  • Funding An Australian Research Council Discovery Grant (DP130104659) funded this research. During the course of this research, AL, KBO and RLW were each supported by an Australian Postgraduate Award and an Australian Catholic University Postgraduate Award. DRL (FT140100399) and EC (FT140100085) were each supported by an Australian Research Council Future Fellowship. DPC was supported by an Australian Research Council Discovery Early Career Researcher Award (DE140101588).

  • Competing interests None declared.

  • Ethics approval Obtained from Australian Catholic University (Reference: 2014185N) and the New South Wales Department of Education (Reference: 2013162#).

  • Provenance and peer review Not commissioned; externally peer reviewed.

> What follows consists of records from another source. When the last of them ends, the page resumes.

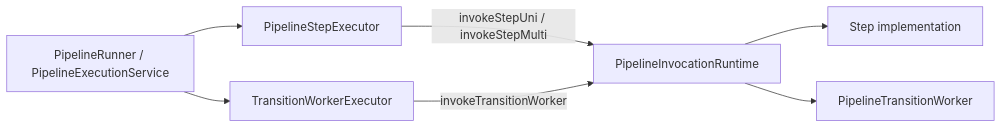
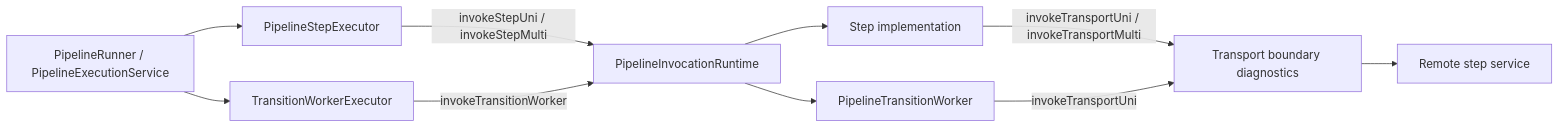
One commit to The-Pipeline-Framework/pipelineframework changed the diagram in docs/guide/evolve/durable-coordinator/boundary-invocation-model.md. Above: the diagram before and after it, drawn with Mermaid. The commit also changed other lines of this file and 16 other files, not shown here.

Commit message:
Add transport-boundary invocation diagnostics

````diff
--- a/docs/guide/evolve/durable-coordinator/boundary-invocation-model.md
+++ b/docs/guide/evolve/durable-coordinator/boundary-invocation-model.md
@@ -16,16 +17,21 @@
 ```mermaid
 flowchart LR
     Runner["PipelineRunner / PipelineExecutionService"]
     StepExecutor["PipelineStepExecutor"]
     WorkerExecutor["TransitionWorkerExecutor"]
     Invocation["PipelineInvocationRuntime"]
+    Transport["Transport boundary diagnostics"]
     Step["Step implementation"]
     Worker["PipelineTransitionWorker"]
+    RemoteStep["Remote step service"]
 
     Runner --> StepExecutor
     Runner --> WorkerExecutor
     StepExecutor -->|"invokeStepUni / invokeStepMulti"| Invocation
     WorkerExecutor -->|"invokeTransitionWorker"| Invocation
     Invocation --> Step
     Invocation --> Worker
+    Step -->|"invokeTransportUni / invokeTransportMulti"| Transport
+    Worker -->|"invokeTransportUni"| Transport
+    Transport --> RemoteStep
 ```
````
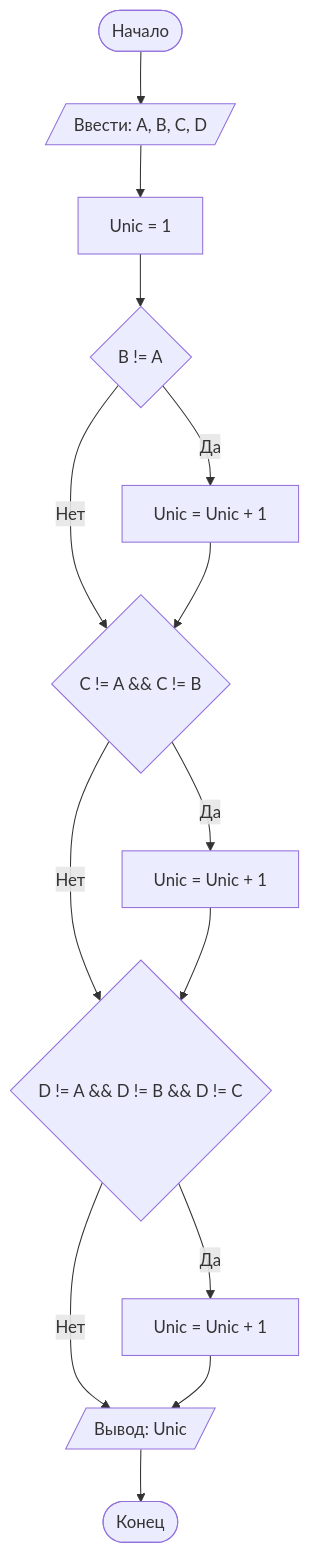
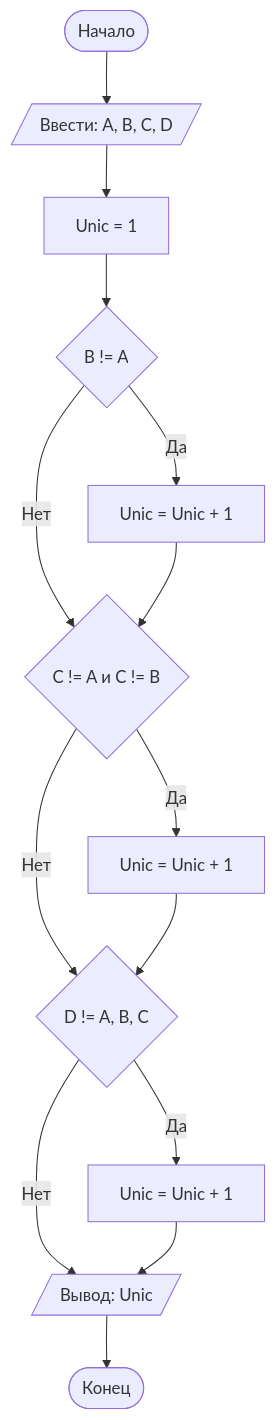
One commit to Sophia-88-create/Lab1 changed the diagram in README.md. Above: the diagram before and after it, drawn with Mermaid. The commit also changed other lines of this file, not shown here.

````diff
--- a/README.md
+++ b/README.md
@@ -83,20 +83,20 @@
 ```mermaid
 graph TD
     A([Начало]) --> B[/Ввести: A, B, C, D/]
-    B --> Init[Unic = 1]
+    B --> C[Unic = 1]
     
-    Init --> C{B != A}
-    C -- Да --> D[Unic = Unic + 1]
-    C -- Нет --> E{C != A && C != B}
-    D --> E
+    C --> D{B != A}
+    D -- Да --> E[Unic = Unic + 1]
+    D -- Нет --> F{C != A и C != B}
+    E --> F
     
-    E -- Да --> F[Unic = Unic + 1]
-    E -- Нет --> G{D != A && D != B && D != C}
-    F --> G
+    F -- Да --> G[Unic = Unic + 1]
+    F -- Нет --> H{D != A, B, C}
+    G --> H
     
-    G -- Да --> H[Unic = Unic + 1]
-    G -- Нет --> Out[/Вывод: Unic/]
-    H --> Out
+    H -- Да --> I[Unic = Unic + 1]
+    H -- Нет --> J[/Вывод: Unic/]
+    I --> J
     
-    Out --> Z([Конец])
+    J --> Z([Конец])
 ```
````
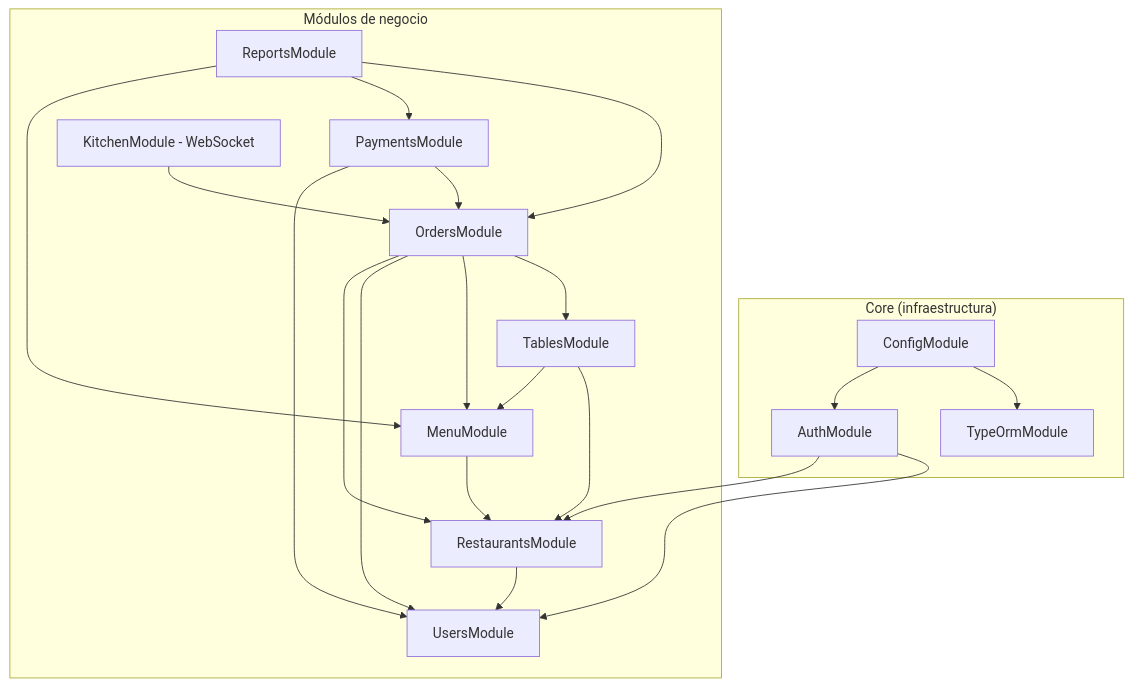
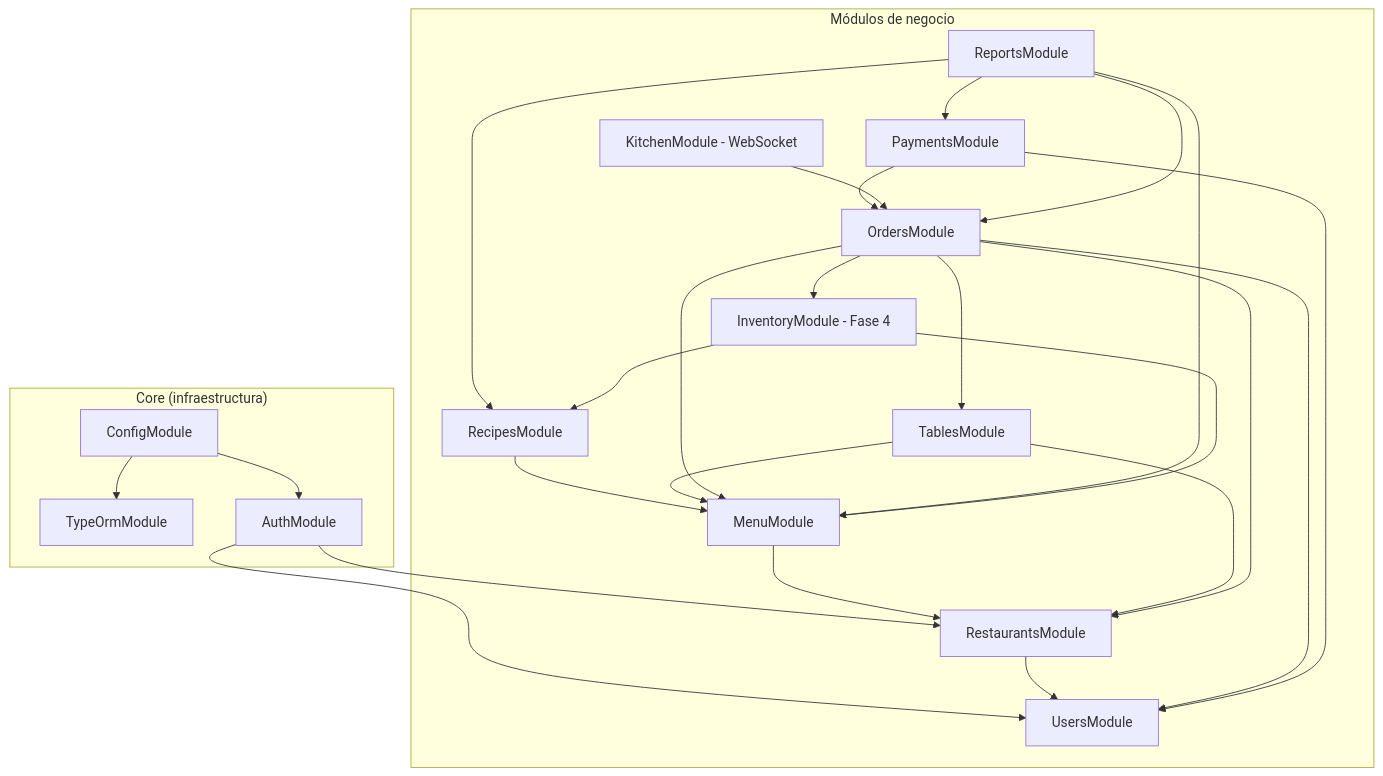
The second of 11 diagrams in docs/architecture.md (Giovi-22/resto-core), drawn with Mermaid before and after one commit. The commit also changed other lines of this file, not shown here.

First line of the commit message:
docs(architecture): add Recipes and Ingredients domain model

````diff
--- a/docs/architecture.md
+++ b/docs/architecture.md
@@ -181,45 +206,54 @@
 ```mermaid
 graph TD
     subgraph Core["Core (infraestructura)"]
         CONFIG[ConfigModule]
         DB[TypeOrmModule]
         AUTH[AuthModule]
     end
 
     subgraph Business["Módulos de negocio"]
         REST[RestaurantsModule]
         USERS[UsersModule]
         MENU[MenuModule]
+        RECIPES[RecipesModule]
         TABLES[TablesModule]
         ORDERS[OrdersModule]
         PAYMENTS[PaymentsModule]
         KITCHEN[KitchenModule - WebSocket]
         REPORTS[ReportsModule]
+        INVENTORY[InventoryModule - Fase 4]
     end
 
     CONFIG --> DB
     CONFIG --> AUTH
 
     AUTH --> USERS
     AUTH --> REST
 
     REST --> USERS
 
     MENU --> REST
+    RECIPES --> MENU
+
     TABLES --> REST
     TABLES --> MENU
 
     ORDERS --> TABLES
     ORDERS --> MENU
     ORDERS --> USERS
     ORDERS --> REST
+    ORDERS --> INVENTORY
 
     PAYMENTS --> ORDERS
     PAYMENTS --> USERS
 
     KITCHEN --> ORDERS
 
     REPORTS --> ORDERS
     REPORTS --> PAYMENTS
     REPORTS --> MENU
+    REPORTS --> RECIPES
+
+    INVENTORY --> RECIPES
+    INVENTORY --> MENU
 ```
````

  • Presented at Results were presented at the 2016 Meeting of the International Society for Behavioral Nutrition and Physical Activity in Cape Town, South Africa.